Mr Bush addressed the nation in a prime-time television slot for the first time in a year, telling citizens "our entire economy is in danger." And Mr Obama, who rejected Mr McCain's call for a debate delay, joined his opponent in issuing a statement declaring that American politicians must overcome partisanship or "risk an economic catastrophe." The heart of the enormous bailout plan involves the government buying up sour assets of shaky financial firms, action designed to keep essential credit markets operand and preventing what some fear would be an economic calamity not seen since the Great Depression of the 1930s.

In their joint statement, Mr McCain and Mr Obama said now is the time to "rise above politics for the good of the country. We cannot risk an economic catastrophe." But politics remained front and centre. The candidates spoke privately yesterday drawing up the document, but McCain beat Obama to the punch with the first public statement, saying the Bush plan to prop up the financial community seemed headed for defeat and a bipartisan solution was needed urgently.
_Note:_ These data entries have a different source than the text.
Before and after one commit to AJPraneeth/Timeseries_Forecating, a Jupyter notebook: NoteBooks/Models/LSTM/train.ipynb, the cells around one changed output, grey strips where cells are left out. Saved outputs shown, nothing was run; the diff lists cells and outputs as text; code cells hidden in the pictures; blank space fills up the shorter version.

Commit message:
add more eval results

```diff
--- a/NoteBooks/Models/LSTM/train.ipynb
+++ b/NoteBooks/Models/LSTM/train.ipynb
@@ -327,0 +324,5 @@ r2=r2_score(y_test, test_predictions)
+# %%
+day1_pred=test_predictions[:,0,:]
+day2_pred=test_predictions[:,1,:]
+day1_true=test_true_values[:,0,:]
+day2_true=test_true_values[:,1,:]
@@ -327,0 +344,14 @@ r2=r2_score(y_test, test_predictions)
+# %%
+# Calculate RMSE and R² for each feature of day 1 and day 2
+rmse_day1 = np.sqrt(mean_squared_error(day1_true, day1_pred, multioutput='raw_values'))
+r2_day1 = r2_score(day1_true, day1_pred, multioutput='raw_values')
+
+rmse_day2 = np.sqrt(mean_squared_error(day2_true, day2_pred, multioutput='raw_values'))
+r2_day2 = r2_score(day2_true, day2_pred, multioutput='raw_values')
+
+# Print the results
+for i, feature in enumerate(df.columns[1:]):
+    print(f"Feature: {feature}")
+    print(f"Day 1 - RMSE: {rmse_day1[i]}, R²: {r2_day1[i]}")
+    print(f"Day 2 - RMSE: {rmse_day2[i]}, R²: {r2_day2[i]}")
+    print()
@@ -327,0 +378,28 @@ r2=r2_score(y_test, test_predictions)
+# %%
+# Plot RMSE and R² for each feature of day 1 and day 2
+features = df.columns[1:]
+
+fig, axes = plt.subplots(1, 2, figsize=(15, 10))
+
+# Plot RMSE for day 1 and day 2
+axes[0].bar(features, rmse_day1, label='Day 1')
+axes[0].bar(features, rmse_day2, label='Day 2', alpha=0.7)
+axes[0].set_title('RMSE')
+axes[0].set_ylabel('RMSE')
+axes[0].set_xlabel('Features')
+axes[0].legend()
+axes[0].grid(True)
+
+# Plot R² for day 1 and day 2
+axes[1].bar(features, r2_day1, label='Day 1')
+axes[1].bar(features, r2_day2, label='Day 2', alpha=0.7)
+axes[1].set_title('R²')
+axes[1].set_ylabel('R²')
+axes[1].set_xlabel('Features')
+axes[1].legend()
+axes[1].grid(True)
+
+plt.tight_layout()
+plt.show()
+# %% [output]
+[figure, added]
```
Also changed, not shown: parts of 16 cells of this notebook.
"It has become clear that no consensus has developed to support the administration's proposal," McCain said. "I do not believe that the plan on the table will pass as it currently stands, and we are running out of time." But this morning, Mr McCain said he was confident that Congress would reach consensus before markets open on Monday. Mr McCain was speaking at the Clinton Global Initiative in New York, saying bipartisan support was needed in both the House and Senate. He explained plans to return to Washington later in the day by declaring "time is short and doing nothing is not an option."
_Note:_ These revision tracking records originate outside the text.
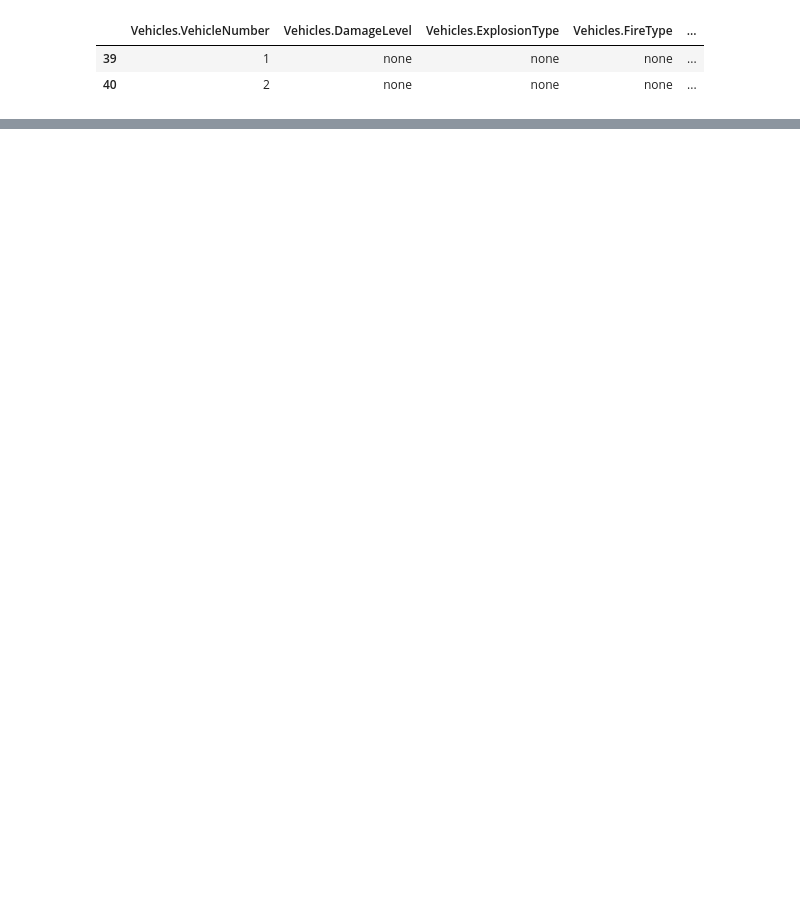
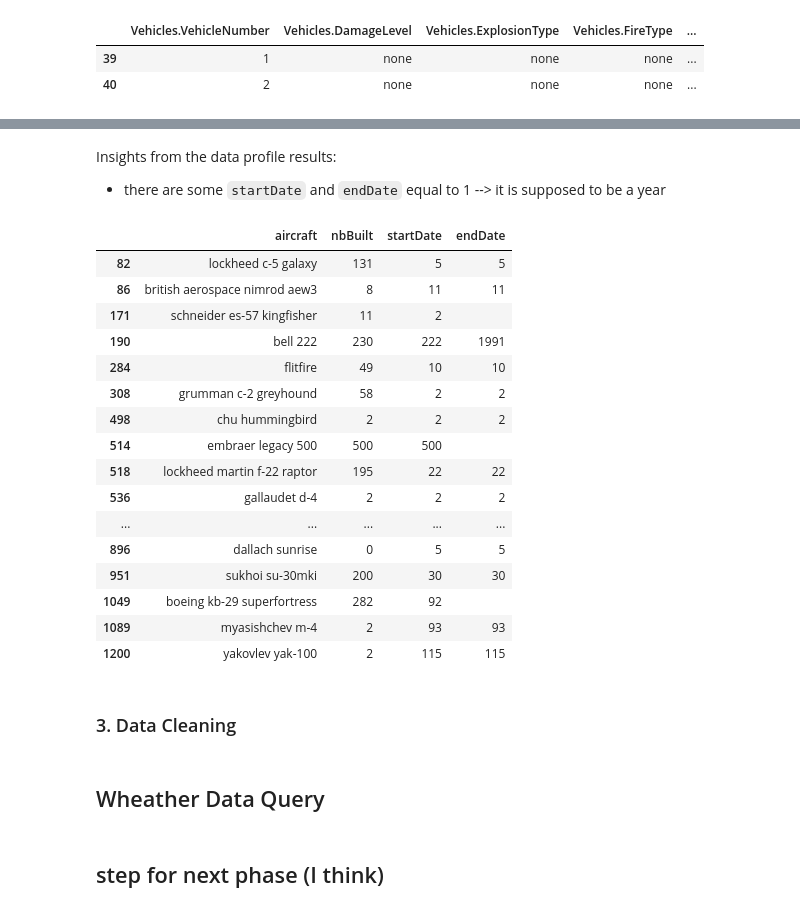
Before and after one commit to tratom/fcul-ipai-project, a Jupyter notebook: project.ipynb, the cells around one changed output, grey strips where cells are left out. Saved outputs shown, nothing was run; the diff lists cells and outputs as text; code cells hidden in the pictures; blank space fills up the shorter version.

```diff
--- a/project.ipynb
+++ b/project.ipynb
@@ -16 +20,7 @@ import requests
+# %%
+PATH = 'data_sources/'
+
+NTSB_DATA = 'ntsb-us-2003-2023.json'
+AIR_TRAFFIC_DATA = 'u-s-airline-traffic-data.csv'
+AIRCRAFT_DATA = 'aircraft_data.csv'
 # %% [markdown]
@@ -111,0 +164,23 @@ memory usage: 4.0+ MB
+# %%
+df_aircraft = pd.read_csv(PATH+AIRCRAFT_DATA, encoding='utf-8')
+
+print(f'\n--- Aircraft CSV loaded: {df_aircraft.shape[0]} rows, {df_aircraft.shape[1]} columns ---')
+
+# print(df_aircraft.info())
+
+# dropping unnecessary columns
+df_aircraft.drop(columns=['Unnamed: 0'], inplace=True)
+df_aircraft.drop(columns=['retired'], inplace=True)
+
+# make string values lowercase
+df_aircraft['aircraft'] = df_aircraft['aircraft'].str.lower()
+
+# Type Conversion
+df_aircraft['nbBuilt'] = pd.to_numeric(df_aircraft['nbBuilt'], errors='coerce').astype(int)
+df_aircraft['startDate'] = pd.to_numeric(df_aircraft['startDate'], errors='coerce').astype(int)
+df_aircraft['endDate'] = pd.to_numeric(df_aircraft['endDate'], errors='coerce').astype('Int64')  # Use 'Int64' for nullable integers
+
+print(df_aircraft.info())
+
+print('\n--- Saving filtered Aircraft DataFrame... ---')
+df_aircraft.to_pickle(PATH+'filtered/aircraft.pkl')
@@ -329,0 +369,30 @@ snow_depth: 0.02
+# %% [markdown]
+Insights from the data profile results:
+
+- there are some `startDate` and `endDate` equal to 1 --> it is supposed to be a year
+# %%
+df_filtered = df_aircraft[(df_aircraft['startDate'] < 1000) | (df_aircraft['endDate'] < 1000)]
+df_filtered.style.map(
+    lambda val: 'background-color: red' if val < 1000 else '',
+    subset=['startDate', 'endDate']
+)
+# %% [output]
+|  | aircraft | nbBuilt | startDate | endDate |
+| 82 | lockheed c-5 galaxy | 131 | 5 | 5 |
+| 86 | british aerospace nimrod aew3 | 8 | 11 | 11 |
+| 171 | schneider es-57 kingfisher | 11 | 2 |  |
+| 190 | bell 222 | 230 | 222 | 1991 |
+| 284 | flitfire | 49 | 10 | 10 |
+| 308 | grumman c-2 greyhound | 58 | 2 | 2 |
+| 498 | chu hummingbird | 2 | 2 | 2 |
+| 514 | embraer legacy 500 | 500 | 500 |  |
+| 518 | lockheed martin f-22 raptor | 195 | 22 | 22 |
+| 536 | gallaudet d-4 | 2 | 2 | 2 |
+| ... | ... | ... | ... | ... |
+| 896 | dallach sunrise | 0 | 5 | 5 |
+| 951 | sukhoi su-30mki | 200 | 30 | 30 |
+| 1049 | boeing kb-29 superfortress | 282 | 92 |  |
+| 1089 | myasishchev m-4 | 2 | 93 | 93 |
+| 1200 | yakovlev yak-100 | 2 | 115 | 115 |
+# %% [markdown]
+### 3. Data Cleaning
@@ -329,0 +401,2 @@ snow_depth: 0.02
+# %% [markdown]
+## Wheather Data Query
@@ -329,0 +517,2 @@ snow_depth: 0.02
+# %% [markdown]
+## step for next phase (I think)
```
Also changed, not shown: parts of 27 cells of this notebook, 9 other files.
The Democratic Congressman Barney Frank, the chairman of the House committee shepherding the bailout plan, said all sides were getting close to a deal and accused Mr McCain of "trying to take credit for something that's already happening without him." Mr McCain said he had spoken to Mr Bush, a fellow Republican, and asked him to convene a leadership meeting at the White House. Mr Bush, who rarely calls legislative leaders to push priority projects, took the unusual step of calling Mr Obama personally, said presidential spokeswoman Dana Perino. Mr Obama spokesman Bill Burton said the senator would attend and "will continue to work in a bipartisan spirit and do whatever is necessary to come up with a final solution."

Regardless, Mr Obama was not bending on his rejection of Mr McCain's attempt to delay their first debate tomorrow at the University of Mississippi, having declared American voters needed to hear the candidates' views "now more than ever." "It's my belief that this is exactly the time when the American people need to hear from the person who, in approximately 40 days, will be responsible for dealing with this mess," Mr Obama said.
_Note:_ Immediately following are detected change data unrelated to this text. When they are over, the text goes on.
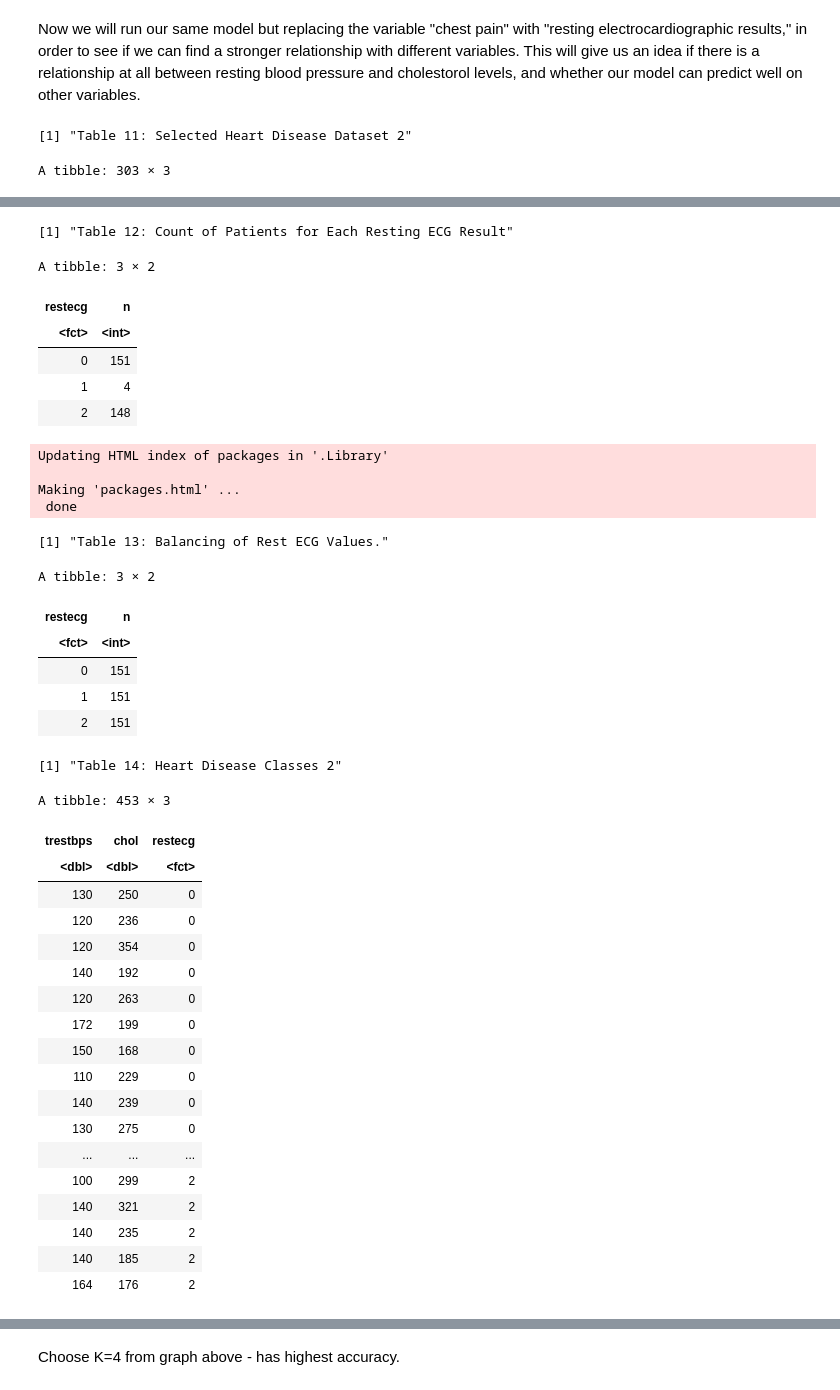
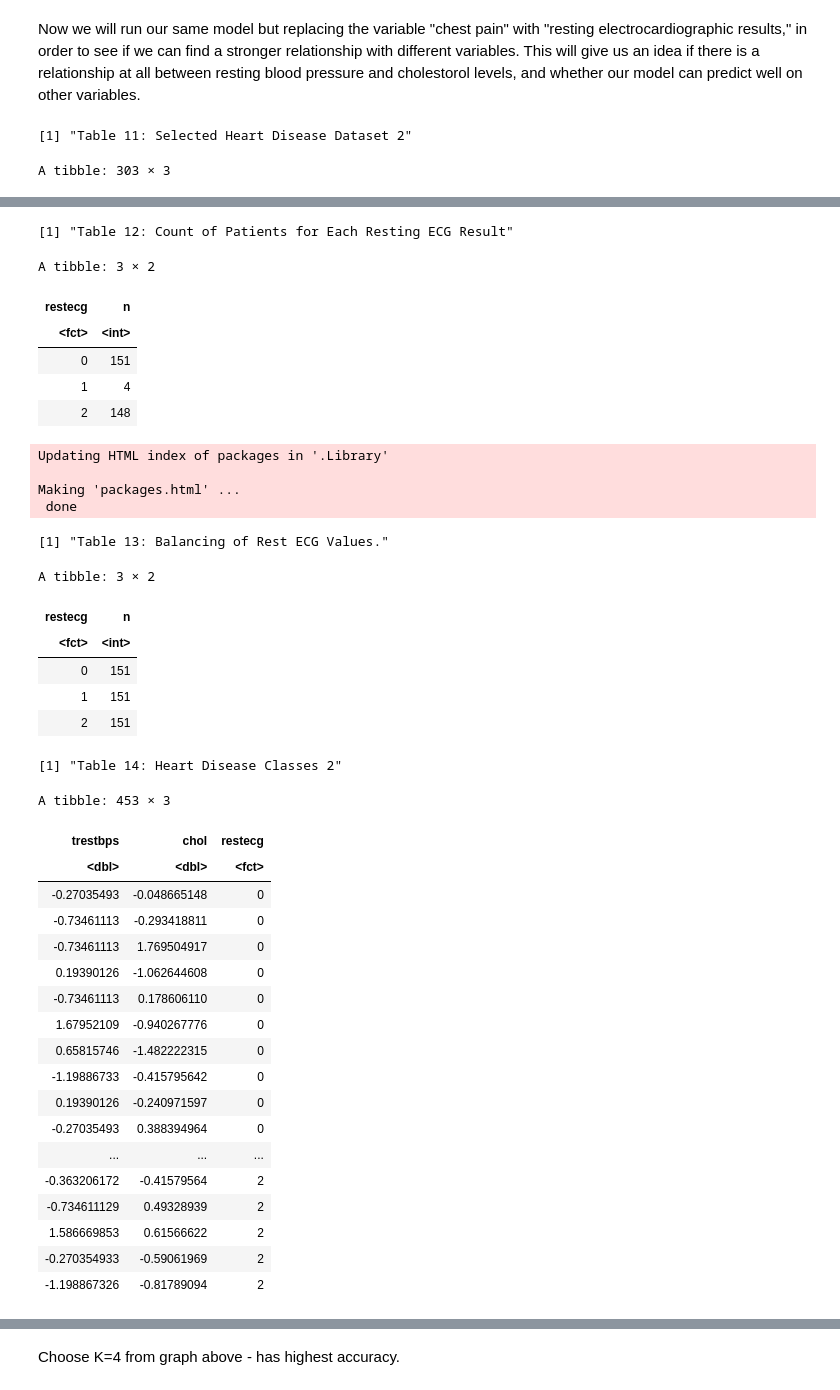
Before and after one commit to Ellaj1/Group-31, a Jupyter notebook: Group31_Ella.ipynb, the cells around one changed output, grey strips where cells are left out. Cells and saved outputs as stored; diff of their text form; code cells hidden in the pictures.

```diff
--- a/Group31_Ella.ipynb
+++ b/Group31_Ella.ipynb
@@ -410,6 +420,8 @@ library(themis)
 
 ups_recipe_2 <- recipe(restecg ~ ., data = heart_disease_select_2) |>
 step_upsample(restecg, over_ratio = 1, skip = FALSE) |>
+step_center(all_predictors())|>
+step_scale(all_predictors())|>
 prep()
 
 print("Table 13: Balancing of Rest ECG Values.")
@@ -439,49 +451,49 @@ A tibble: 303 × 3
 | 130 | 254 | 4 |
 | 140 | 203 | 4 |
 | ... | ... | ... |
 | 110 | 264 | 1 |
 | 144 | 193 | 4 |
 | 130 | 131 | 4 |
 | 130 | 236 | 2 |
 | 138 | 175 | 3 |
 [1] "Table 12: Count of Patients for Each Resting ECG Result"
 A tibble: 3 × 2
 | restecg | n |
 | <fct> | <int> |
 | 0 | 151 |
 | 1 | 4 |
 | 2 | 148 |
 Updating HTML index of packages in '.Library'
 
 Making 'packages.html' ...
  done
 [1] "Table 13: Balancing of Rest ECG Values."
 A tibble: 3 × 2
 | restecg | n |
 | <fct> | <int> |
 | 0 | 151 |
 | 1 | 151 |
 | 2 | 151 |
 [1] "Table 14: Heart Disease Classes 2"
 A tibble: 453 × 3
 | trestbps | chol | restecg |
 | <dbl> | <dbl> | <fct> |
-| 130 | 250 | 0 |
-| 120 | 236 | 0 |
-| 120 | 354 | 0 |
-| 140 | 192 | 0 |
-| 120 | 263 | 0 |
-| 172 | 199 | 0 |
-| 150 | 168 | 0 |
-| 110 | 229 | 0 |
-| 140 | 239 | 0 |
-| 130 | 275 | 0 |
+| -0.27035493 | -0.048665148 | 0 |
+| -0.73461113 | -0.293418811 | 0 |
+| -0.73461113 | 1.769504917 | 0 |
+| 0.19390126 | -1.062644608 | 0 |
+| -0.73461113 | 0.178606110 | 0 |
+| 1.67952109 | -0.940267776 | 0 |
+| 0.65815746 | -1.482222315 | 0 |
+| -1.19886733 | -0.415795642 | 0 |
+| 0.19390126 | -0.240971597 | 0 |
+| -0.27035493 | 0.388394964 | 0 |
 | ... | ... | ... |
-| 100 | 299 | 2 |
-| 140 | 321 | 2 |
-| 140 | 235 | 2 |
-| 140 | 185 | 2 |
-| 164 | 176 | 2 |
+| -0.363206172 | -0.41579564 | 2 |
+| -0.734611129 | 0.49328939 | 2 |
+| 1.586669853 | 0.61566622 | 2 |
+| -0.270354933 | -0.59061969 | 2 |
+| -1.198867326 | -0.81789094 | 2 |
 # %%
 set.seed(3456)
 
```
Also changed, not shown: parts of 17 cells of this notebook.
Mr McCain said he was putting the good of the country ahead of politics, but his announcement was clearly a political move - an attempt to outmaneuver Mr Obama on an issue, the economy, that as been hurting the Republican's standing in the polls. While Mr McCain said he would "suspend" his campaign, including advertising and fundraising, it simply will move to Washington where the four-term senator will remain in the spotlight, regardless.

Mr Obama repeatedly stressed at his news conference he called Mr McCain first to propose they issue a joint statement in support of a package to help fix the economy as soon as possible. He said McCain called back several hours later and agreed to the idea of a statement but said he wanted to postpone the debate and hold joint meetings in Washington. Mr Obama said he suggested they first issue a joint statement showing bipartisanship.

"When I got back to the hotel, he had gone on television to announce what he was going to do," Mr Obama said. *AP